than 5 years’ use are really quite low. I can tell you that breaking news on
new recommendations is imminent from leading USA and international
9. Finally, particularly for women
who cannot or will not take hormones, there are other prescription drug
remedies that can be prescribed “off-label.” This means that the FDA has
approved them for a different indication and not for treatment of VMS. These
unfortunately are not as effective as hormones, giving about 65% relief
compared to the 95% for HT.
· Antidepressant drugs – so called
selective serotonin reuptake inhibitors (SSRI) and selective serotonin norepinephrine reuptake inhibitors (SNRI).
Well-known names include Prozac and Effexor. There is no research about the use

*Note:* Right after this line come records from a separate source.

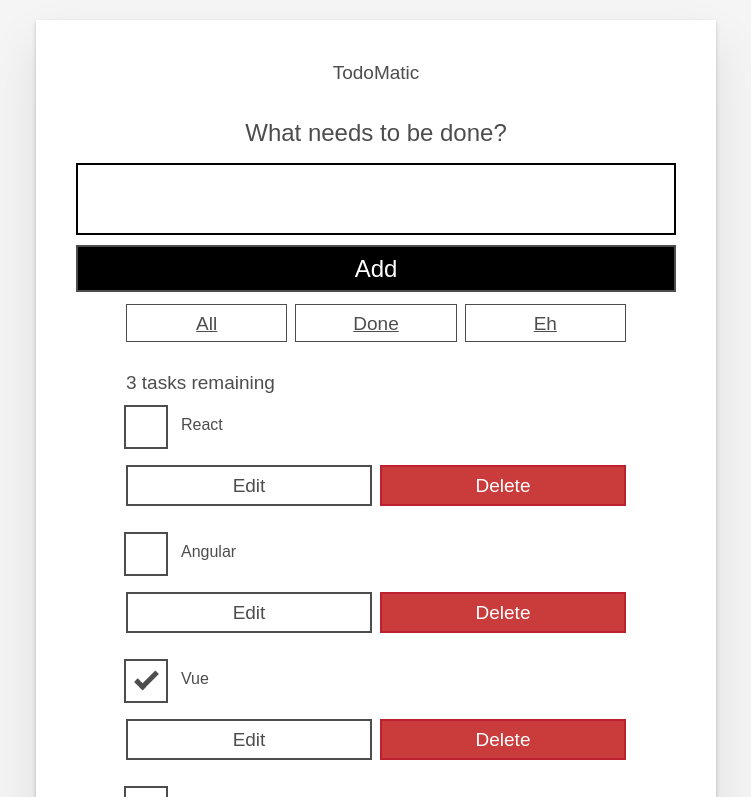
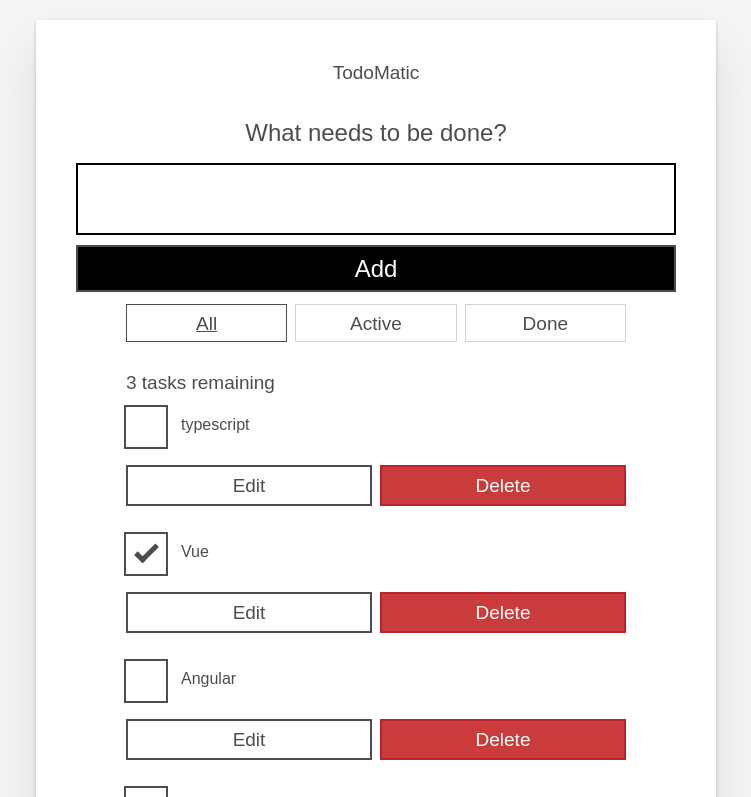
Before and after one commit to takinur/vanity-rekt, a React (Vite) app: page / in a window 1280 px wide. Shown: the top 797 px of the page, without its empty margins (264-1015 px from the left). Built offline with nearby package versions, Linux system fonts and the light colour scheme.

Commit message:
Completed Todo APP

```diff
--- a/src/components/FilterButton.tsx
+++ b/src/components/FilterButton.tsx
@@ -2,7 +2,9 @@
 
 function FilterButton(props) {
   return (
-    <button type="button" className="btn toggle-btn" aria-pressed="true">
+    <button type="button" className="btn toggle-btn" aria-pressed={props.isPressed}
+    onClick={() => props.setFilter(props.name)}
+    >
       <span className="visually-hidden">Show </span>
       <span>{props.name} </span>
       <span className="visually-hidden"> tasks</span>
--- a/src/components/todo-app.tsx
+++ b/src/components/todo-app.tsx
@@ -2,6 +2,13 @@
 import FilterButton from "./FilterButton";
 import Form from "./From";
 import Todo from "./todo-task";
+
+const FILTER_MAP = {
+  All: () => true,
+  Active: (task) => !task.completed,
+  Done: (task) => task.completed,
+};
+const FILTER_NAMES = Object.keys(FILTER_MAP);
 
 const todoApp = (props) => {
   const [tasks, setTasks] = useState(props.tasks);
@@ -14,8 +21,21 @@
     });
     setTasks(updatedTasks);
   }
+  //Filter Tasks
+  const [filter, setFilter] = useState("All");
+  const fiterList = FILTER_NAMES.map((name) => (
+    <FilterButton
+      key={name}
+      name={name}
+      isPressed={name === filter}
+      setFilter={setFilter}
+    />
+  ));
   //List of TODOS
-  const taskList = tasks.map((task) => (
+  const taskList = tasks
+    .filter(FILTER_MAP[filter])
+    .slice(0).reverse() //Reverse array to show the newest tasks first
+    .map((task) => (
       <Todo
         {...task}
         key={task.id}
@@ -48,15 +68,12 @@
     });
     setTasks(editedTask);
   }
+
   return (
     <div className="todoapp stack-large">
       <h1>TodoMatic</h1>
       <Form addTask={addTask} />
-      <div className="filters btn-group stack-exception">
-        <FilterButton name="All" />
-        <FilterButton name="Done" />
-        <FilterButton name="Eh" />
-      </div>
+      <div className="filters btn-group stack-exception">{fiterList}</div>
       <h2 id="list-heading">{remain}</h2>
       <ul
         role="list"
```
Lines whose indentation alone changed are shown as unchanged.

of these drugs on a long-term basis in women who were not depressed, so I would
urge caution in their use. What happens if a woman who was not depressed took
these drugs for some period of time and then stopped? Would she become
depressed? We just do not know.
· Anticonvulsant drugs – gabapentin is
the name of the one used off-label. It has side effects including sleepiness,
so could help with night sweats, being best suited to women for whom sleep
disruption is especially bothersome. The FDA is currently reviewing approval of
gabapentin for VMS.
and hypnotics –include barbiturates and a hypnotic called eszopiclone, their role being best for
night sweats for obvious reasons
· Antihypertensive drugs – clonidine
(Catapres in the USA and Dixarit in Canada) is less effective than the newer
antidepressants or gabapentin, has the advantage of coming in a patch, but does
need to be used with caution because of the effect on the blood pressure.
My recommendations? Follow
my rule of starting with the least invasive first. For women with mild or
moderate symptoms, always try the treatments in the order I have listed them
above. For women suffering moderate to severe VMS that are disrupting life,
sleep, and the ability to function, I recommend HT. Only in exceptional
circumstances do I recommend the off-label use of the other drugs. This
includes women with previous breast or uterine cancer, major blood clots
related to hormone use, chronic liver disease, or a strong preference not to
Women of today should not
suffer hot flashes. The remedies are excellent, and when it comes to HT for the
peri and early postmenopausal woman, remarkably safe. As soon as I am free of
confidentiality restraints and the new guidelines released, I will explain them
Have a great 2013.
Wulf Utian MD PhD DSc
Author; CHANGE YOUR MENOPAUSE – Why one size
does not fit all. http://www.amazon.com/Change-Your-Menopause-size-does/dp/0982845723/